Europaeum participants were invited from the universities of Oxford, Bonn, Krakow, Bologna, Geneva and Leiden.
This report has been published based on the Europaeum Symposium Restructuring Corporate Governance: The New European Agenda, organised as part of Leiden-Oxford Programme. It includes talks from Sir Ronald Grierson, European Chairman of the Blackstone Group; Colin Mayer, new Dean at the Saïd Business School, Alastair Ross Goobey, Chairman of the International Corporate Governance Network, and Senior Advisor at Morgan Stanley; and Guy Jubb, Head of Corporate Governance at Standard Life Investment.
E-Commerce Law – National and Transnational Topics and Perspectives, based on a policy seminar linking Leiden and Oxford law faculties.
This small volume collects papers presented at a conference entitled “Whose Europe?: National Models and the Constitution of the European Union”, held in Oxford on 25-27 April 2003. The event brought together scholars involved in the fi eld of European Studies at Oxford University, scholars from outside Oxford and participants in the Convention on the Future of Europe.
Democracy and the Internet: new rules for new times, from the 2001 Europaeum Policy Forum, was published by the Europaeum in 2002, with contribution from UK Prime Minister e-Envoy Andrew Pinder.

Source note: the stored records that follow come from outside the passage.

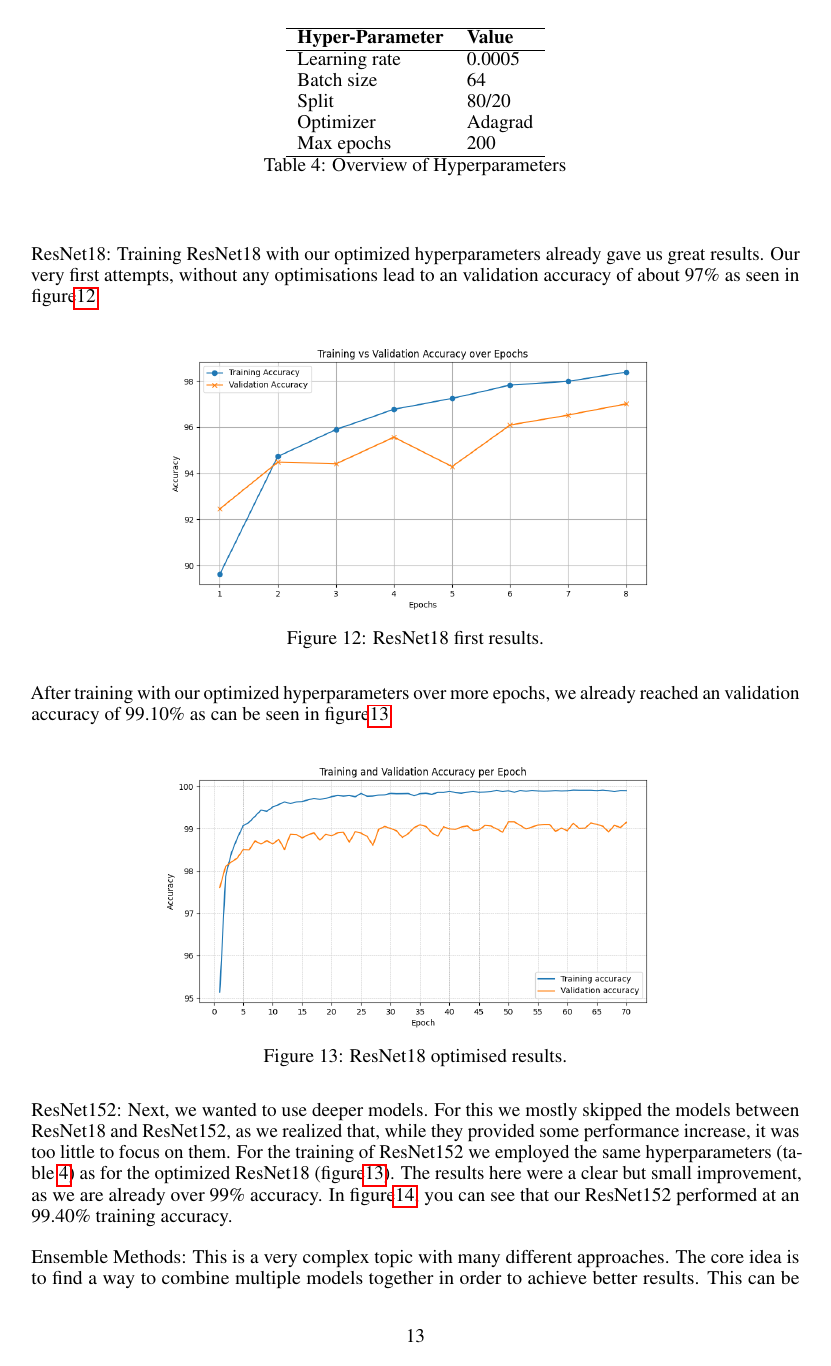
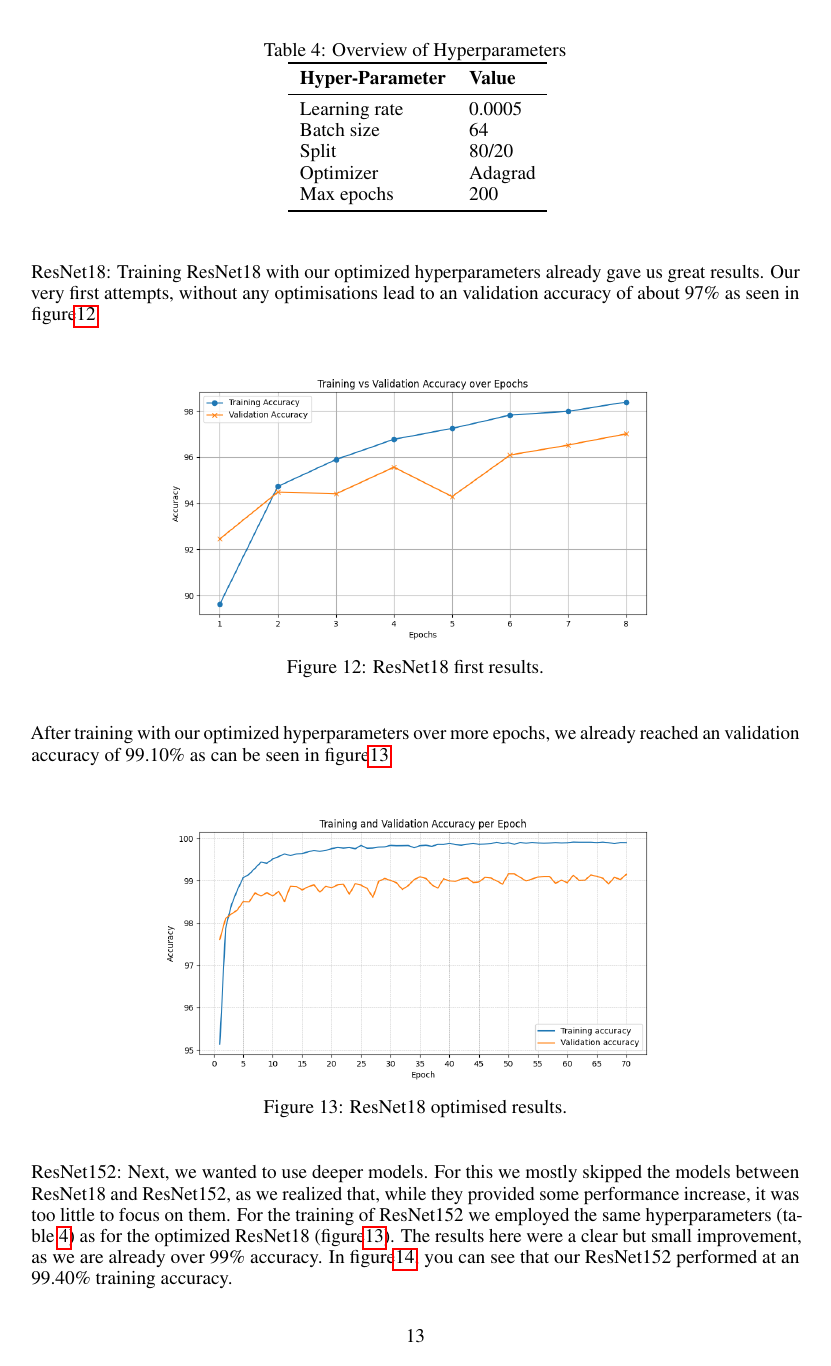
Before and after one commit to git2andi/xAI_Proj, a LaTeX paper (Final_Report/ofu_xai_2022.tex, which reads Final_Report/chapter/experimentsResNet.tex): page 13 of 22. The pictures show the PDF file Final_Report/ofu_xai_2022.pdf that the author committed with the source.

Commit message:
final #2

```diff
--- a/Final_Report/chapter/experimentsResNet.tex
+++ b/Final_Report/chapter/experimentsResNet.tex
@@ -8,19 +8,19 @@ In the first stages of our experimentation, we tried to identify the best hyperp
 
 
 \begin{table}[h]
+    \caption{Overview of Hyperparameters}~\label{tab:hyperparameters}
     \centering
     \begin{tabular}{ll}
-\hline
+    \toprule
     \textbf{Hyper-Parameter} & \textbf{Value} \\
-\hline
+    \midrule
     Learning rate & 0.0005 \\
     Batch size & 64 \\
     Split & 80/20 \\
     Optimizer & Adagrad \\
     Max epochs & 200 \\
-\hline
+    \bottomrule
     \end{tabular}
-\caption{Overview of Hyperparameters}~\label{tab:hyperparameters}
 \end{table}
 
 
```
Also changed, not shown: Final_Report/chapter/appendix.tex (+0 -1 lines), Final_Report/chapter/experimentsXception.tex (+1 -3 lines), Final_Report/ofu_xai_2022.pdf, 3 other files. Lines whose indentation alone changed are shown as unchanged.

Copies are available from the Europaeum office, priced €8 (£5).
The Other, based on an international workshop in 2002, backed by the Europaeum and held at Charles University, Prague, dissecting the concept of "The Other" and its impact on globalisation, diversity, pluralism, equality, migration and refugees.
On 21/22 September 2001, the Club of Three hosted a conference looking at Federalism and the Future of Europe. The event included expert participants and practitioners drawn from academe, politics, public life, business, think-tanks, and technology companies, from the three main partners of the Club of Three, Germany, France and the UK, and the host country, Switzerland. The aim of the event was to identify and discuss underlying characteristics of Europe’s federal landscape. The conference was divided into three sessions. A working dinner was hosted by the sponsors Baklin Ltd on the evening of the first day. Baklin Ltd. generously supported the conference and travel costs were subsidised by Crossair Ltd. We are grateful to these, as well as to other sponsors for their generous support. The event was organised by Peter Arengo-Jones, supported by his assistant, Ursula Minder.
Elistism, Populism and European Politics, report of the 1993 Europaeum conference, edited by professor Jack Hayward, was published by Clarendon Press. [ISBN 0-19-828035-1]